*Remark 5. *The authors of the papers [9, 10] have computed , where is an image restoration method, and simply compared with . The main advantage of the proposed Algorithm 1 is that it makes repetitive use of the operator in symbiosis with selected deblurring methods on the blurred image and its reconstructions. Since the operator is idempotent, Algorithm 1 defines an approach to improve the results obtained in [9, 10] by the multiple application of the (deblurring) transformation .

##### 2.1. Repetitive Least Squares Image Deblurring and Denoising

Noise is unavoidable in most of applications, so that a real observation is thus often modeled by the following mathematical model: where is additive noise and is the blurred noisy image.

Algorithm 6 can be adopted to restore the original image from a blurred and noisy image, using the least squares solution of the mathematical model (8).

*Algorithm 6 (iterative application of the operator on blurred and noisy image). *
Consider the following.*Require *, where denotes a blurred noisy image.(1)Initial step is
(2)Obtain the restored image by applying filtering process on the image obtained in Step (1).(3)Set .(4)Compute
where .(5)Obtain the restored image by applying filtering process on the image obtained in Step (4).(6)If a selected stopping criterion is fulfilled, set and return to Step (4).(7)If the stopping criterion is fulfilled then return the output .

#### 3. Experimental Results

In this section, we investigate the numerical results generated by applying the two proposed algorithms. The experiments are performed using Matlab programming language on an Intel Core i5 CPU M430 @ 2.27 GHz 64/32-bit system with 4 GB of RAM memory running on Windows 7 Ultimate Operating System.

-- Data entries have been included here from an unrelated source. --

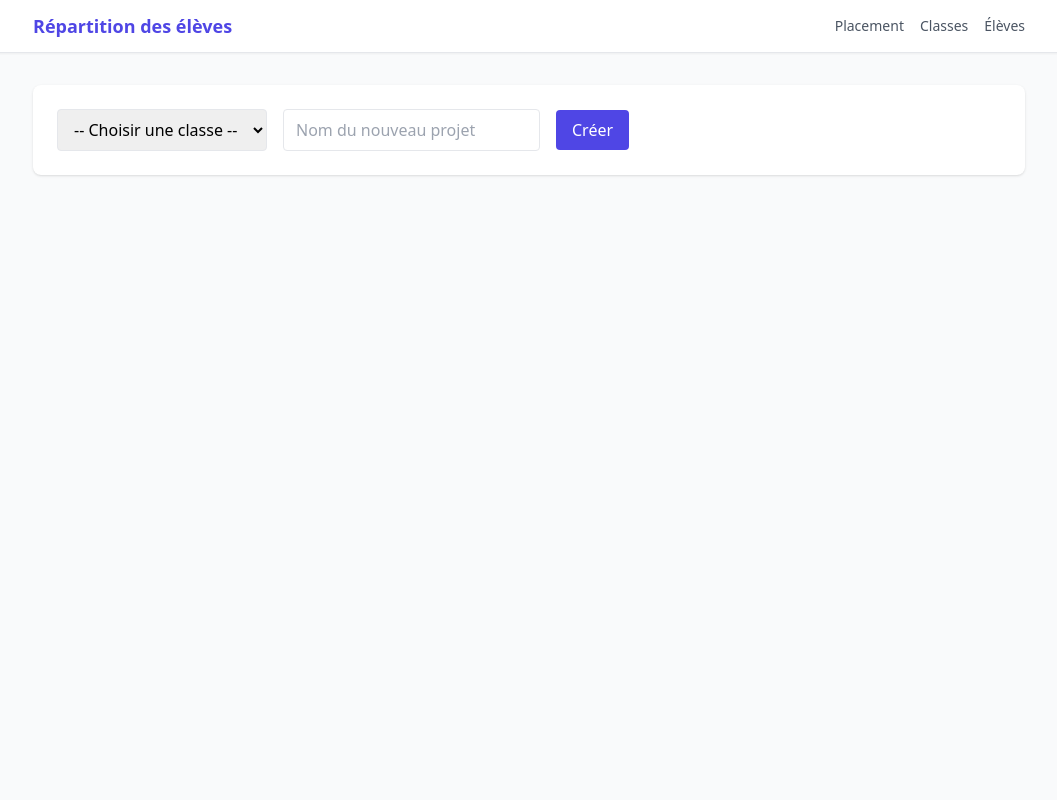
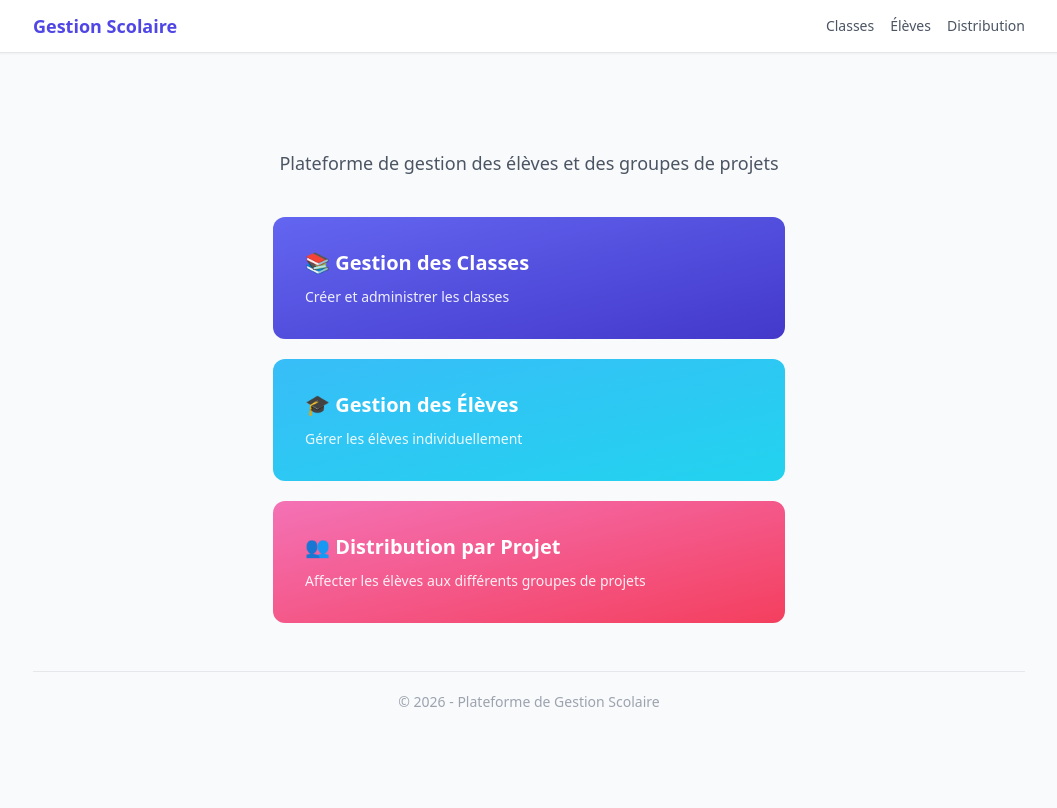
Before and after one commit to Manuscra/place, a Flask app: page / in a window 1280 px wide. Shown: the whole page, without its empty margins (111-1168 px from the left). Before the commit the page ends 177 px from the top, so only its background shows below. Run offline with Flask 3, Linux system fonts and the light colour scheme; data that the repository does not hold is empty; style sheets or scripts are compiled from the project's sources.

Commit message:
final et réglages

```diff
--- a/src/app.py
+++ b/src/app.py
@@ -218,11 +218,11 @@ def create_app(testing=False, run_migrations=True):
 
     @app.route("/")
     def index():
+        return render_template("index.html")
+
+    @app.route("/place")
+    def dashboard():
         return render_template("place.html")
-
-    @app.route("/dashboard")
-    def dashboard():
-        return render_template("index.html")
 
     @app.route("/classes")
     def classes_page():
--- a/static/js/script.js
+++ b/static/js/script.js
@@ -288,11 +288,14 @@ if (document.getElementById("classes-list")) {
 }
 
 // --- Eleves page ---
+let allClasses = [];
+
 async function loadClassesIntoFilterSelect() {
   const classes = await api("/api/classes");
+  allClasses = classes.sort((a, b) => a.nom.localeCompare(b.nom, "fr"));
   const select = document.getElementById("filter-classe");
   if (!select) return;
-  classes.forEach((c) => {
+  allClasses.forEach((c) => {
     const opt = document.createElement("option");
     opt.value = c.id;
     opt.textContent = c.nom;
@@ -335,11 +338,11 @@ function getActiveFilters() {
 
 function renderEleveCard(e) {
   return `
-    <div class="eleve-card" data-id="${e.id}">
+    <div class="eleve-card" data-id="${e.id}" data-classe-id="${e.classe_id}">
       <div class="flex justify-between items-start">
         <div>
           <h3 class="font-semibold text-gray-900">${e.prenom} ${e.nom}</h3>
-          <p class="text-sm text-gray-500">${e.classe_nom || "Sans classe"}</p>
+          <p class="text-sm text-gray-500 eleve-classe">${e.classe_nom || "Sans classe"}</p>
         </div>
         <div class="flex items-center gap-3">
           <label class="present-toggle${e.present !== false ? ' on' : ''}" title="${e.present !== false ? 'Inscrit' : 'Désinscrit'}"><input type="checkbox" onchange="togglePresent(${e.id}, this)"${e.present !== false ? ' checked' : ''}></label>
@@ -352,11 +355,14 @@ function renderEleveCard(e) {
 
 async function renameEleve(card) {
   const id = parseInt(card.dataset.id);
+  const currentClasseId = parseInt(card.dataset.classeId);
   const h3 = card.querySelector("h3");
   const currentText = h3.textContent.trim();
   const parts = currentText.split(" ");
   const currentPrenom = parts.slice(0, -1).join(" ") || "";
   const currentNom = parts[parts.length - 1] || "";
+  const pClasse = card.querySelector(".eleve-classe");
+  const currentClasseNom = pClasse ? pClasse.textContent.trim() : "";
 
   const wrapper = document.createElement("div");
   wrapper.className = "flex items-center gap-2";
@@ -365,17 +371,31 @@ async function renameEleve(card) {
   inputPrenom.type = "text";
   inputPrenom.value = currentPrenom;
   inputPrenom.placeholder = "Prénom";
-  inputPrenom.className = "border rounded px-2 py-1 text-sm w-28 focus:ring-2 focus:ring-indigo-500 focus:border-indigo-500 font-semibold";
+  inputPrenom.className = "border rounded px-2 py-1 text-sm w-56 focus:ring-2 focus:ring-indigo-500 focus:border-indigo-500 font-semibold";
 
   const inputNom = document.createElement("input");
   inputNom.type = "text";
   inputNom.value = currentNom;
   inputNom.placeholder = "Nom";
-  inputNom.className = "border rounded px-2 py-1 text-sm w-28 focus:ring-2 focus:ring-indigo-500 focus:border-indigo-500 font-semibold";
+  inputNom.className = "border rounded px-2 py-1 text-sm w-56 focus:ring-2 focus:ring-indigo-500 focus:border-indigo-500 font-semibold";
 
   wrapper.appendChild(inputPrenom);
   wrapper.appendChild(inputNom);
   h3.replaceWith(wrapper);
+
+  let selectClasse = null;
+  if (pClasse) {
+    selectClasse = document.createElement("select");
+    selectClasse.className = "border rounded px-2 py-1 text-xs text-gray-500 w-44 mt-2 focus:ring-2 focus:ring-indigo-500 focus:border-indigo-500";
+    allClasses.forEach((c) => {
+      const opt = document.createElement("option");
+      opt.value = c.id;
+      opt.textContent = c.nom;
+      if (c.id === currentClasseId) opt.selected = true;
+      selectClasse.appendChild(opt);
+    });
+    pClasse.replaceWith(selectClasse);
+  }
 
   inputPrenom.focus();
   inputPrenom.select();
@@ -385,20 +405,41 @@ async function renameEleve(card) {
     wrapper._saving = true;
     const valPrenom = inputPrenom.value.trim() || currentPrenom;
     const valNom = inputNom.value.trim() || currentNom;
+    const valClasseId = selectClasse ? parseInt(selectClasse.value) : currentClasseId;
+    const valClasseNom = selectClasse ? selectClasse.selectedOptions[0].textContent : currentClasseNom;
 
     const newH3 = document.createElement("h3");
     newH3.className = "font-semibold text-gray-900";
     newH3.textContent = `${valPrenom} ${valNom}`;
     wrapper.replaceWith(newH3);
 
-    if (valPrenom !== currentPrenom || valNom !== currentNom) {
+    if (selectClasse) {
+      const newP = document.createElement("p");
+      newP.className = "text-sm text-gray-500 eleve-classe";
+      newP.textContent = valClasseNom || "Sans classe";
+      selectClasse.replaceWith(newP);
+    }
+
+    const body = {};
+    if (valPrenom !== currentPrenom) body.prenom = valPrenom;
+    if (valNom !== currentNom) body.nom = valNom;
+    if (valClasseId !== currentClasseId) body.classe_id = valClasseId;
+
+    if (Object.keys(body).length) {
       try {
         await api(`/api/eleves/${id}`, {
           method: "PUT",
-          body: JSON.stringify({ prenom: valPrenom, nom: valNom })
+          body: JSON.stringify(body)
         });
+        if (valClasseId !== currentClasseId) card.dataset.classeId = valClasseId;
       } catch (err) {
         newH3.textContent = currentText;
+        if (selectClasse) {
+          const revertP = document.createElement("p");
+          revertP.className = "text-sm text-gray-500 eleve-classe";
+          revertP.textContent = currentClasseNom;
+          newH3.parentElement.querySelector(".eleve-classe")?.replaceWith(revertP);
+        }
         toast(err.message, "error");
       }
     }
@@ -412,9 +453,14 @@ async function renameEleve(card) {
 
   inputPrenom.addEventListener("keydown", e => { if (e.key === "Enter") { e.preventDefault(); inputNom.focus(); } });
   inputPrenom.addEventListener("blur", () => saveWithDelay(inputPrenom));
-  inputNom.addEventListener("keydown", e => { if (e.key === "Enter") { e.preventDefault(); doSave(); } });
+  inputNom.addEventListener("keydown", e => { if (e.key === "Enter") { e.preventDefault(); selectClasse ? selectClasse.focus() : doSave(); } });
   inputNom.addEventListener("focus", () => { clearTimeout(wrapper._saveTimer); });
   inputNom.addEventListener("blur", () => saveWithDelay(inputNom));
+  if (selectClasse) {
+    selectClasse.addEventListener("keydown", e => { if (e.key === "Enter") { e.preventDefault(); doSave(); } });
+    selectClasse.addEventListener("focus", () => { clearTimeout(wrapper._saveTimer); });
+    selectClasse.addEventListener("blur", () => saveWithDelay(selectClasse));
+  }
 }
 
 async function loadFilteredEleves() {
--- a/templates/base.html
+++ b/templates/base.html
@@ -10,11 +10,11 @@
 <body class="h-full bg-gray-50">
     <nav class="bg-white shadow-sm border-b">
         <div class="max-w-5xl mx-auto px-4 py-3 flex items-center justify-between">
-            <a href="{{ url_for('dashboard') }}" class="text-lg font-bold text-indigo-600">{% block page_title %}Répartition des élèves{% endblock %}</a>
+            <a href="{{ url_for('index') }}" class="text-lg font-bold text-indigo-600">{% block page_title %}Répartition des élèves{% endblock %}</a>
             <div class="flex gap-4 text-sm text-gray-600">
-                <a href="{{ url_for('index') }}" class="hover:text-indigo-600">Placement</a>
                 <a href="{{ url_for('classes_page') }}" class="hover:text-indigo-600">Classes</a>
                 <a href="{{ url_for('eleves_page') }}" class="hover:text-indigo-600">Élèves</a>
+                <a href="{{ url_for('dashboard') }}" class="hover:text-indigo-600">Distribution</a>
             </div>
         </div>
     </nav>
--- a/templates/index.html
+++ b/templates/index.html
@@ -3,15 +3,9 @@
 {% block page_title %}Gestion Scolaire{% endblock %}
 {% block content %}
 <div class="text-center py-16">
-    <h1 class="text-4xl font-bold text-gray-900 mb-4">Gestion Scolaire</h1>
-    <p class="text-lg text-gray-600 mb-10">Plateforme de gestion des élèves et des documents</p>
+    <p class="text-lg text-gray-600 mb-10">Plateforme de gestion des élèves et des groupes de projets</p>
 
     <div class="flex flex-col gap-5 max-w-lg mx-auto">
-        <a href="{{ url_for('index') }}" class="rounded-xl bg-gradient-to-br from-pink-400 to-rose-500 text-white p-8 no-underline transition-all duration-300 hover:-translate-y-1.5 hover:shadow-xl hover:shadow-rose-500/20 text-left">
-            <h2 class="text-xl font-semibold mb-2.5">👥 Distribution par Groupes</h2>
-            <p class="opacity-90 text-sm">Affecter les élèves aux différents groupes de manière organisée</p>
-        </a>
-
         <a href="{{ url_for('classes_page') }}" class="rounded-xl bg-gradient-to-br from-indigo-500 to-indigo-700 text-white p-8 no-underline transition-all duration-300 hover:-translate-y-1.5 hover:shadow-xl hover:shadow-indigo-500/20 text-left">
             <h2 class="text-xl font-semibold mb-2.5">📚 Gestion des Classes</h2>
             <p class="opacity-90 text-sm">Créer et administrer les classes</p>
@@ -21,6 +15,11 @@
             <h2 class="text-xl font-semibold mb-2.5">🎓 Gestion des Élèves</h2>
             <p class="opacity-90 text-sm">Gérer les élèves individuellement</p>
         </a>
+
+        <a href="{{ url_for('dashboard') }}" class="rounded-xl bg-gradient-to-br from-pink-400 to-rose-500 text-white p-8 no-underline transition-all duration-300 hover:-translate-y-1.5 hover:shadow-xl hover:shadow-rose-500/20 text-left">
+            <h2 class="text-xl font-semibold mb-2.5">👥 Distribution par Projet</h2>
+            <p class="opacity-90 text-sm">Affecter les élèves aux différents groupes de projets</p>
+        </a>
     </div>
 
     <div class="mt-12 pt-5 border-t border-gray-200">
```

##### 3.1. Application of the Method on Blurred Images

*Example 7. *In order to emphasize the importance of the number of iterative steps in Algorithm 1, the number of moments in Figures 1(a) and 1(b) was kept constant with . The length of blurring is . The reconstructions obtained by the Haar basis (resp., Fourier transform) are denoted by (resp., ).

Both the graphs represented in Figures 1(a) and 1(b) show a similar behavior. In fact, the ISNR and PSNR values increase initially and then converge, slowly growing, to a constant value. Also, both ISNR and PSNR values generated by applying on Fourier basis are greater (better) with respect to the corresponding values generated by applying on the Haar basis.

Also, the graphs in Figures 1(a) and 1(b) show that in advance the predefined number of iterative steps is a suitable termination criterion of Algorithm 1.